» **What to produce**: Across the whole listing, copy out every line that includes the string "opacity".

--- START ---

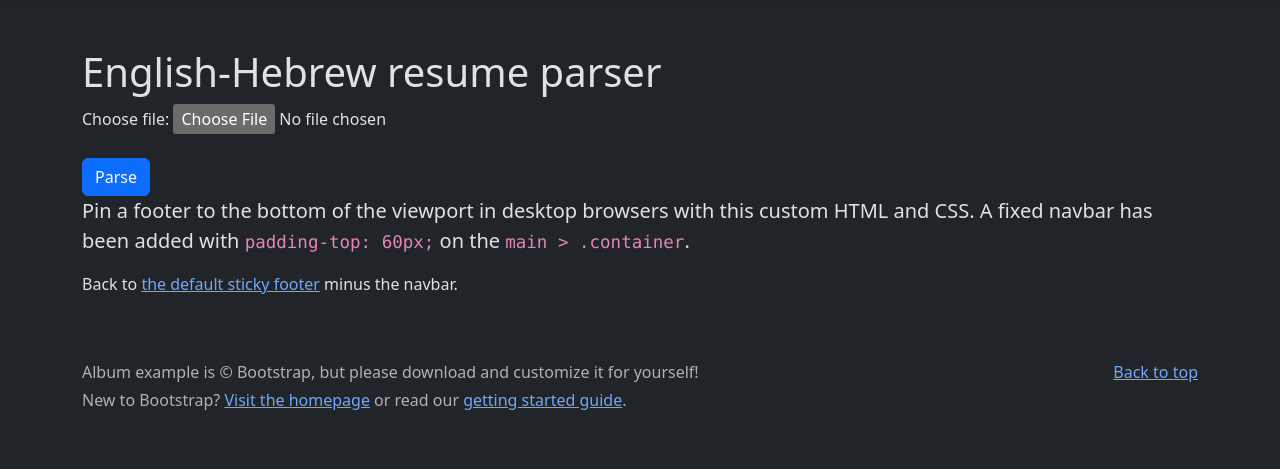
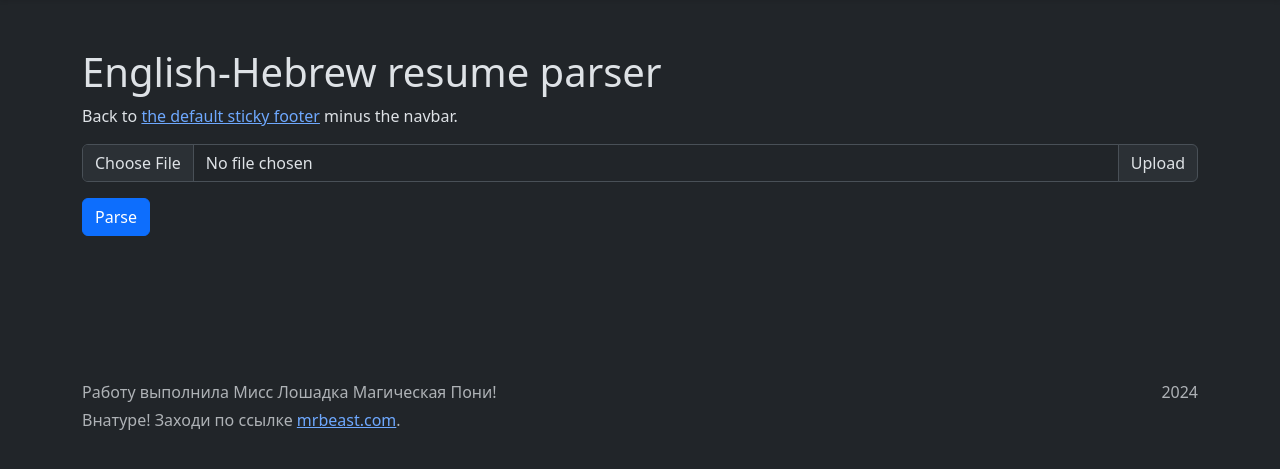
Before and after one commit to constbitt/ResumeParser, a Flask app: template templates/index.html in a window 1280 px wide. Shown: the part 56-525 px from the top of the page. Run offline with Flask 3, Linux system fonts and the light colour scheme; the template is opened without the code that fills it, so the values that code supplies are empty.

Commit message:
some changes

```diff
--- a/templates/base.html
+++ b/templates/base.html
@@ -42,10 +42,10 @@
 <footer class="text-body-secondary py-5">
   <div class="container">
     <p class="float-end mb-1">
-      <a href="#">Back to top</a>
+      2024
     </p>
-    <p class="mb-1">Album example is © Bootstrap, but please download and customize it for yourself!</p>
-    <p class="mb-0">New to Bootstrap? <a href="/">Visit the homepage</a> or read our <a href="/docs/5.3/getting-started/introduction/">getting started guide</a>.</p>
+    <p class="mb-1">Работу выполнила Мисс Лошадка Магическая Пони!</p>
+    <p class="mb-0">Внатуре! Заходи по ссылке <a href="google.com">mrbeast.com</a>.</p>
   </div>
 </footer>
 </body>
--- a/templates/index.html
+++ b/templates/index.html
@@ -8,30 +8,68 @@ English-Hebrew resume parser
     <div class="container">
         <h1 class="mt-5">English-Hebrew resume parser</h1>
         <form action="/" method="post" enctype="multipart/form-data">
-            <label for="file_input">Choose file:</label>
-            <input type="file" id="file_input" name="file_input"><br><br>
+            <p>Back to <a href="/docs/5.3/examples/sticky-footer/">the default sticky footer</a> minus the navbar.</p>
+            <div class="input-group mb-3">
+                <input type="file" class="form-control" id="file_input" name="file_input">
+                <label class="input-group-text" for="file_input">Upload</label>
+            </div>
             <button class="btn btn-primary" type="submit">Parse</button>
-            <p class="lead">Pin a footer to the bottom of the viewport in desktop browsers with this custom HTML and CSS. A fixed navbar has been added with <code class="small">padding-top: 60px;</code> on the <code class="small">main &gt; .container</code>.</p>
-            <p>Back to <a href="/docs/5.3/examples/sticky-footer/">the default sticky footer</a> minus the navbar.</p>
+
         </form>
     </div>
 
     <div class="container">
+        <div class="d-flex flex-column flex-md-row p-4 gap-4 py-md-5 align-items-center justify-content-center">
+            <div class="list-group">
 
                 {% if file_name %}
                     <p>File loaded: {{ file_name }}</p>
                     {% if cv_holder_name %}
-                <p>Holder's Name: {{ cv_holder_name }}</p>
+                        <a class="list-group-item d-flex gap-3 py-3" aria-current="true">
+                            <img src="https://github.com/twbs.png" alt="twbs" width="32" height="32" class="rounded-circle flex-shrink-0">
+                            <div class="d-flex gap-2 w-100 justify-content-between">
+                            <div>
+                              <h6 class="mb-0">Holder's Name:</h6>
+                              <p class="mb-0 opacity-75">{{ cv_holder_name }}</p>
+                            </div>
+                          </div>
+                        </a>
                     {% endif %}
                     {% if phone_numbers %}
-                <p>Phone Numbers: {{ phone_numbers }}</p>
+                        <a class="list-group-item d-flex gap-3 py-3" aria-current="true">
+                            <img src="https://github.com/twbs.png" alt="twbs" width="32" height="32" class="rounded-circle flex-shrink-0">
+                            <div class="d-flex gap-2 w-100 justify-content-between">
+                            <div>
+                              <h6 class="mb-0">Phone Numbers:</h6>
+                              <p class="mb-0 opacity-75">{{ phone_numbers }}</p>
+                            </div>
+                          </div>
+                        </a>
                     {% endif %}
                     {% if emails %}
-                <p>Emails: {{ emails }}</p>
+                        <a class="list-group-item d-flex gap-3 py-3" aria-current="true">
+                            <img src="https://github.com/twbs.png" alt="twbs" width="32" height="32" class="rounded-circle flex-shrink-0">
+                            <div class="d-flex gap-2 w-100 justify-content-between">
+                            <div>
+                              <h6 class="mb-0">Emails:</h6>
+                              <p class="mb-0 opacity-75">{{ emails }}</p>
+                            </div>
+                          </div>
+                        </a>
                     {% endif %}
                     {% if links %}
-                <p>Links: {{ links }}</p>
+                        <a class="list-group-item d-flex gap-3 py-3" aria-current="true">
+                            <img src="https://github.com/twbs.png" alt="twbs" width="32" height="32" class="rounded-circle flex-shrink-0">
+                            <div class="d-flex gap-2 w-100 justify-content-between">
+                            <div>
+                              <h6 class="mb-0">Links:</h6>
+                              <p class="mb-0 opacity-75">{{ links }}</p>
+                            </div>
+                          </div>
+                        </a>
                     {% endif %}
                 {% endif %}
             </div>
+        </div>
+    </div>
 {% endblock %}
```
Lines whose indentation alone changed are shown as unchanged.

--- END ---

» **Solution for this exercise**:
+                              <p class="mb-0 opacity-75">{{ cv_holder_name }}</p>
+                              <p class="mb-0 opacity-75">{{ phone_numbers }}</p>
+                              <p class="mb-0 opacity-75">{{ emails }}</p>
+                              <p class="mb-0 opacity-75">{{ links }}</p>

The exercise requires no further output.